- Invest in the right areas and value capture. Part of managing demand is ensuring we’re investing in the right areas, at the right level, and ensuring there is a return on that investment. One practical example is swimming pools. Despite increased investment in pools over a number of years, and a growing population, visitor numbers have remained relatively static over that time. Consequently, the ratepayer subsidy per attendee has increased. We will be looking to maximise the social return on community assets through making them multi-purpose where possible (for example, the proposed Johnsonville community hub).
Similarly, we also need to do more to capture some of the value where public investment in core infrastructure results in private gain.
- Have better conversations with our communities. In our Triennium Plan, we committed to expanding our community engagement on significant projects and undertaking more community-led planning exercises. There are urgent and important discussions to be had with our communities. We need to respond to the pressures of a growing city on housing and transport while maintaining a strong focus on resilience. Prioritisation of spending is becoming increasingly important. We can’t take on every project; we have to make choices about what we do and when. We are building on co-design opportunities to further empower communities in decision-making processes. We also have to maximise the use of the assets and facilities we already have. This will all require more active engagement and more detailed discussions with our communities in the future. The Long-term Plan 2018–28 is the next significant step in putting in place a comprehensive 10-year plan and set of priorities for the city.

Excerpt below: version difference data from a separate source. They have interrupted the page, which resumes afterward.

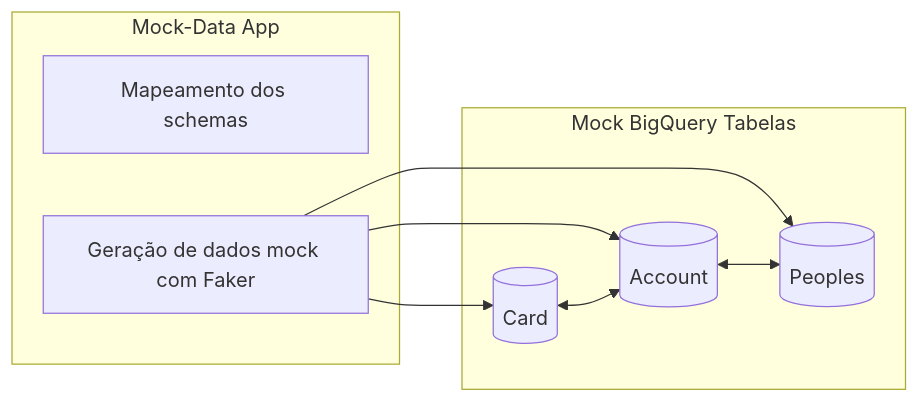
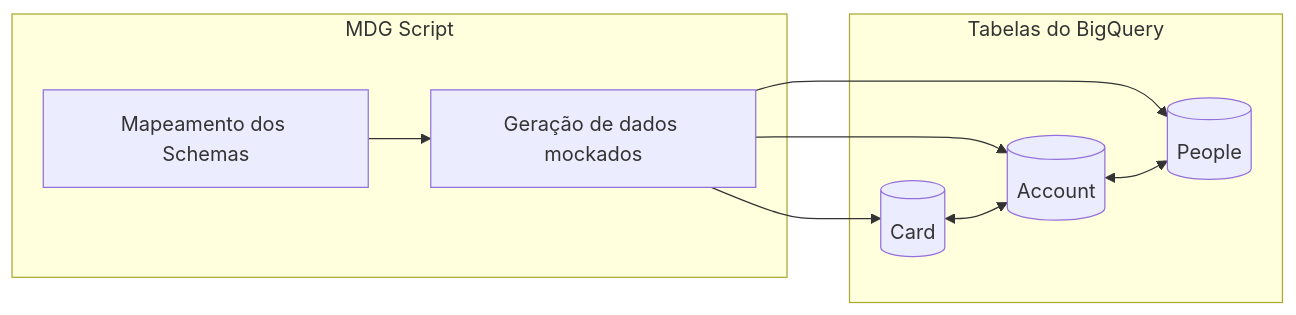
Before and after one commit to 2RP-Squad404/mdg_script: the diagram in README.md, drawn with Mermaid. The commit also changed other lines of this file and 16 other files, not shown here.

````diff
--- a/README.md
+++ b/README.md
@@ -16,18 +6,19 @@
 ```mermaid
 graph LR
-    subgraph Mock-Data App 
-        o0[Mapeamento dos schemas]
-        o1[Geração de dados mock com Faker]
+    subgraph "MDG Script" 
+        o0[Mapeamento dos Schemas]
+        o1[Geração de dados mockados]
     end
 
-    subgraph Mock BigQuery Tabelas
+    subgraph "Tabelas do BigQuery"
         A[(Card)]
         B[(Account)]
-        C[(Peoples)]
+        C[(People)]
     end
 
+    o0 --> o1
     o1 --> B
     o1 --> A
     o1 --> C
     A<-->B<-->C
 ```
````
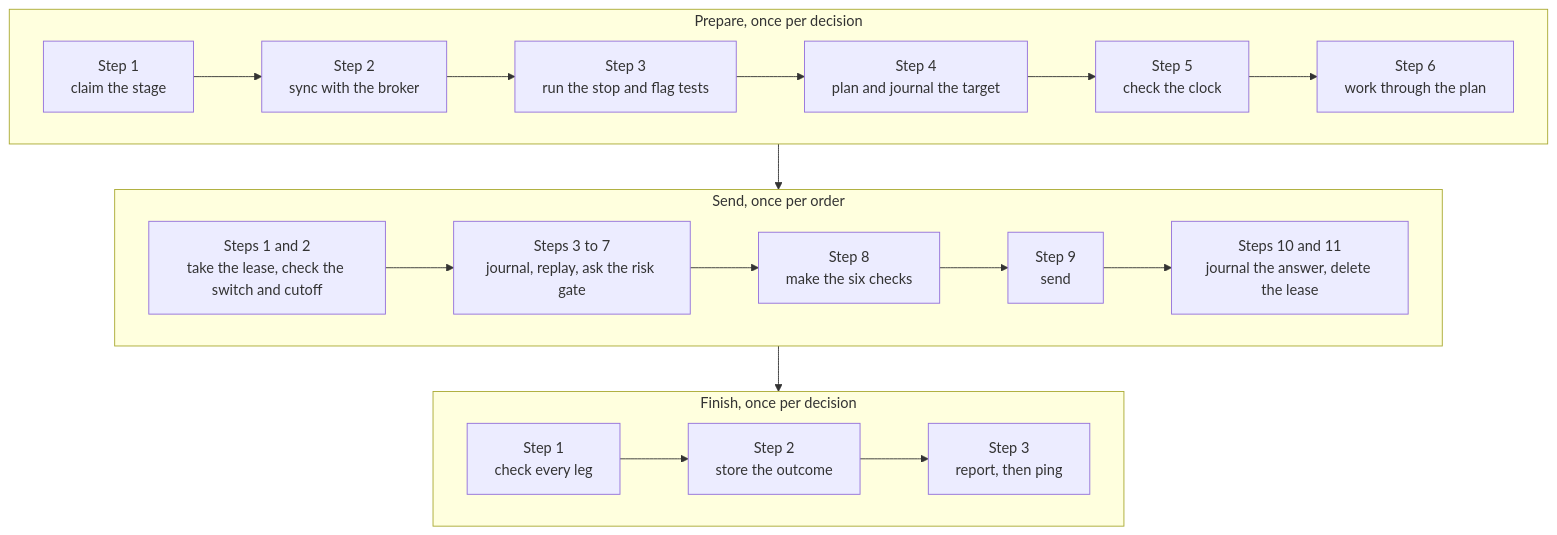
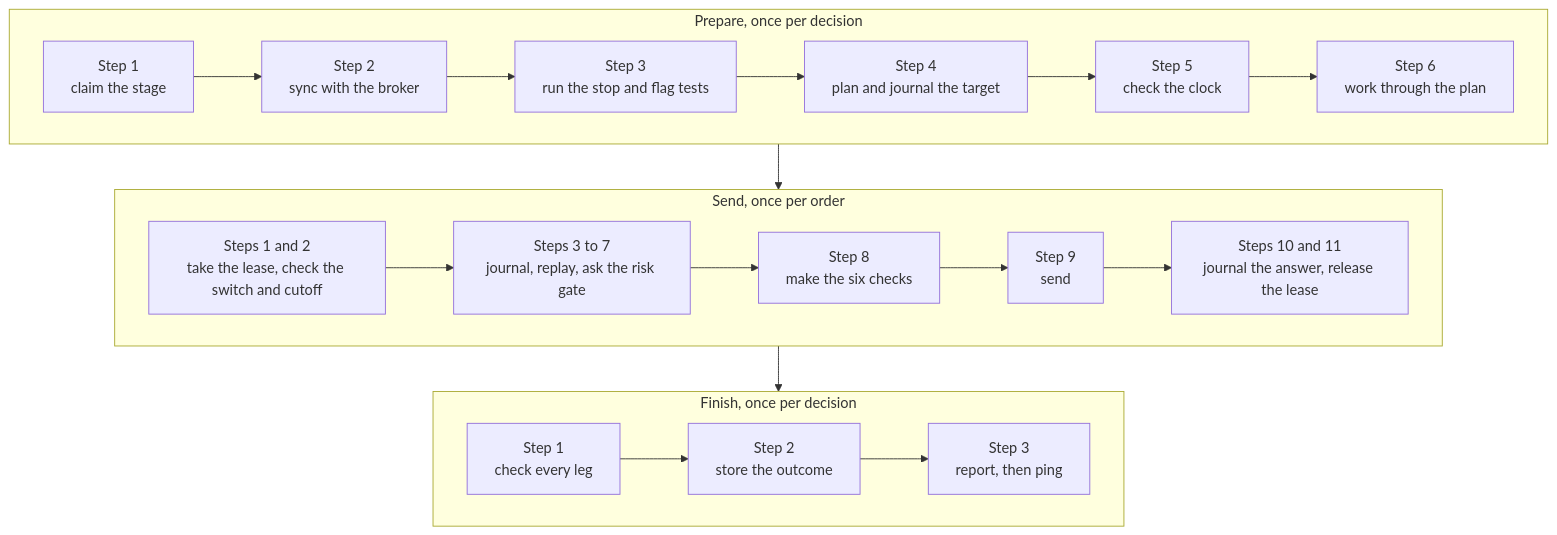
Before and after one commit to l3a0/ithildin-runtime: diagram 19 of 35 in docs/architecture.md, drawn with Mermaid. The commit also changed other lines of this file and 2 other files, not shown here.

First line of the commit message:
docs: keep an account's lease in place between holders

````diff
--- a/docs/architecture.md
+++ b/docs/architecture.md
@@ -1062,17 +1062,17 @@
 ```mermaid
 flowchart TB
     subgraph prepare["Prepare, once per decision"]
         direction LR
         a1["Step 1<br/>claim the stage"] --> a2["Step 2<br/>sync with the broker"] --> a3["Step 3<br/>run the stop and flag tests"] --> a4["Step 4<br/>plan and journal the target"] --> a5["Step 5<br/>check the clock"] --> a6["Step 6<br/>work through the plan"]
     end
     subgraph each["Send, once per order"]
         direction LR
-        b1["Steps 1 and 2<br/>take the lease, check the switch and cutoff"] --> b2["Steps 3 to 7<br/>journal, replay, ask the risk gate"] --> b3["Step 8<br/>make the six checks"] --> b4["Step 9<br/>send"] --> b5["Steps 10 and 11<br/>journal the answer, delete the lease"]
+        b1["Steps 1 and 2<br/>take the lease, check the switch and cutoff"] --> b2["Steps 3 to 7<br/>journal, replay, ask the risk gate"] --> b3["Step 8<br/>make the six checks"] --> b4["Step 9<br/>send"] --> b5["Steps 10 and 11<br/>journal the answer, release the lease"]
     end
     subgraph finish["Finish, once per decision"]
         direction LR
         c1["Step 1<br/>check every leg"] --> c2["Step 2<br/>store the outcome"] --> c3["Step 3<br/>report, then ping"]
     end
     prepare --> each
     each --> finish
 ```
````
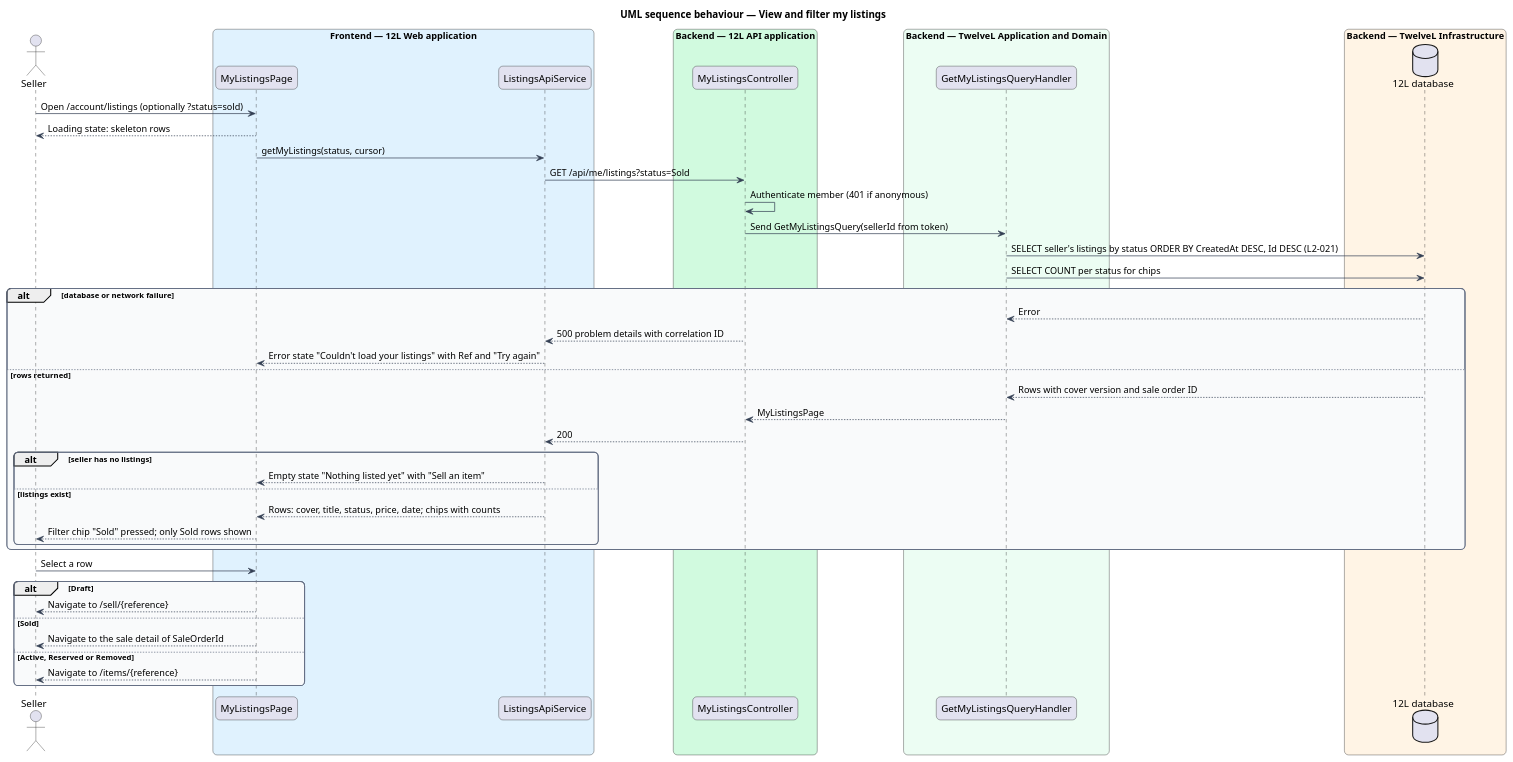
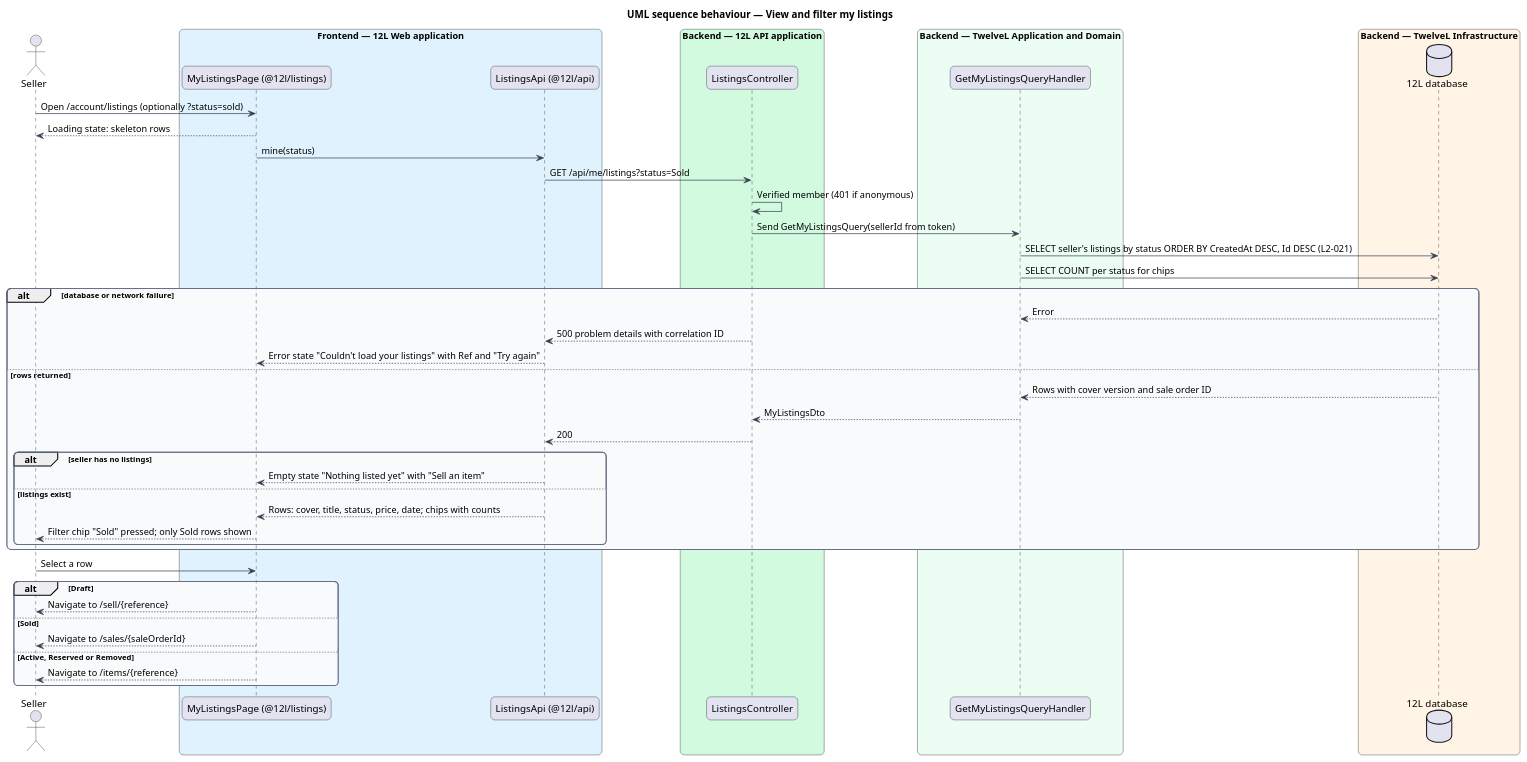
One commit to QuinntyneBrown/12l changed the diagram in docs/detailed-designs/listings/manage-my-listings/diagrams/sequence-view-my-listings.puml. Above: the diagram before and after it, drawn with PlantUML. The commit also changed 69 other files, not shown here.

```diff
--- a/docs/detailed-designs/listings/manage-my-listings/diagrams/sequence-view-my-listings.puml
+++ b/docs/detailed-designs/listings/manage-my-listings/diagrams/sequence-view-my-listings.puml
@@ -1,62 +1,62 @@
 @startuml
 title UML sequence behaviour — View and filter my listings
 skinparam backgroundColor #FFFFFF
 skinparam shadowing false
 skinparam roundcorner 12
 skinparam defaultFontName Arial
 skinparam ArrowColor #344054
 skinparam rectangle {
   BorderColor #344054
   FontColor #101828
 }
 skinparam package {
   BorderColor #667085
   FontColor #101828
   BackgroundColor #F9FAFB
 }
 actor "Seller" as actor
 box "Frontend — 12L Web application" #E0F2FE
-  participant "MyListingsPage" as page
-  participant "ListingsApiService" as client
+  participant "MyListingsPage (@12l/listings)" as page
+  participant "ListingsApi (@12l/api)" as client
 end box
 box "Backend — 12L API application" #D1FADF
-  participant "MyListingsController" as controller
+  participant "ListingsController" as controller
 end box
 box "Backend — TwelveL Application and Domain" #ECFDF3
   participant "GetMyListingsQueryHandler" as handler
 end box
 box "Backend — TwelveL Infrastructure" #FFF4E5
   database "12L database" as db
 end box
 actor -> page : Open /account/listings (optionally ?status=sold)
 page --> actor : Loading state: skeleton rows
-page -> client : getMyListings(status, cursor)
+page -> client : mine(status)
 client -> controller : GET /api/me/listings?status=Sold
-controller -> controller : Authenticate member (401 if anonymous)
+controller -> controller : Verified member (401 if anonymous)
 controller -> handler : Send GetMyListingsQuery(sellerId from token)
 handler -> db : SELECT seller's listings by status ORDER BY CreatedAt DESC, Id DESC (L2-021)
 handler -> db : SELECT COUNT per status for chips
 alt database or network failure
   db --> handler : Error
   controller --> client : 500 problem details with correlation ID
   client --> page : Error state "Couldn't load your listings" with Ref and "Try again"
 else rows returned
   db --> handler : Rows with cover version and sale order ID
-  handler --> controller : MyListingsPage
+  handler --> controller : MyListingsDto
   controller --> client : 200
   alt seller has no listings
     client --> page : Empty state "Nothing listed yet" with "Sell an item"
   else listings exist
     client --> page : Rows: cover, title, status, price, date; chips with counts
     page --> actor : Filter chip "Sold" pressed; only Sold rows shown
   end
 end
 actor -> page : Select a row
 alt Draft
   page --> actor : Navigate to /sell/{reference}
 else Sold
-  page --> actor : Navigate to the sale detail of SaleOrderId
+  page --> actor : Navigate to /sales/{saleOrderId}
 else Active, Reserved or Removed
   page --> actor : Navigate to /items/{reference}
 end
 @enduml
```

We need to be smart and focus on delivering excellent core services and prioritising funding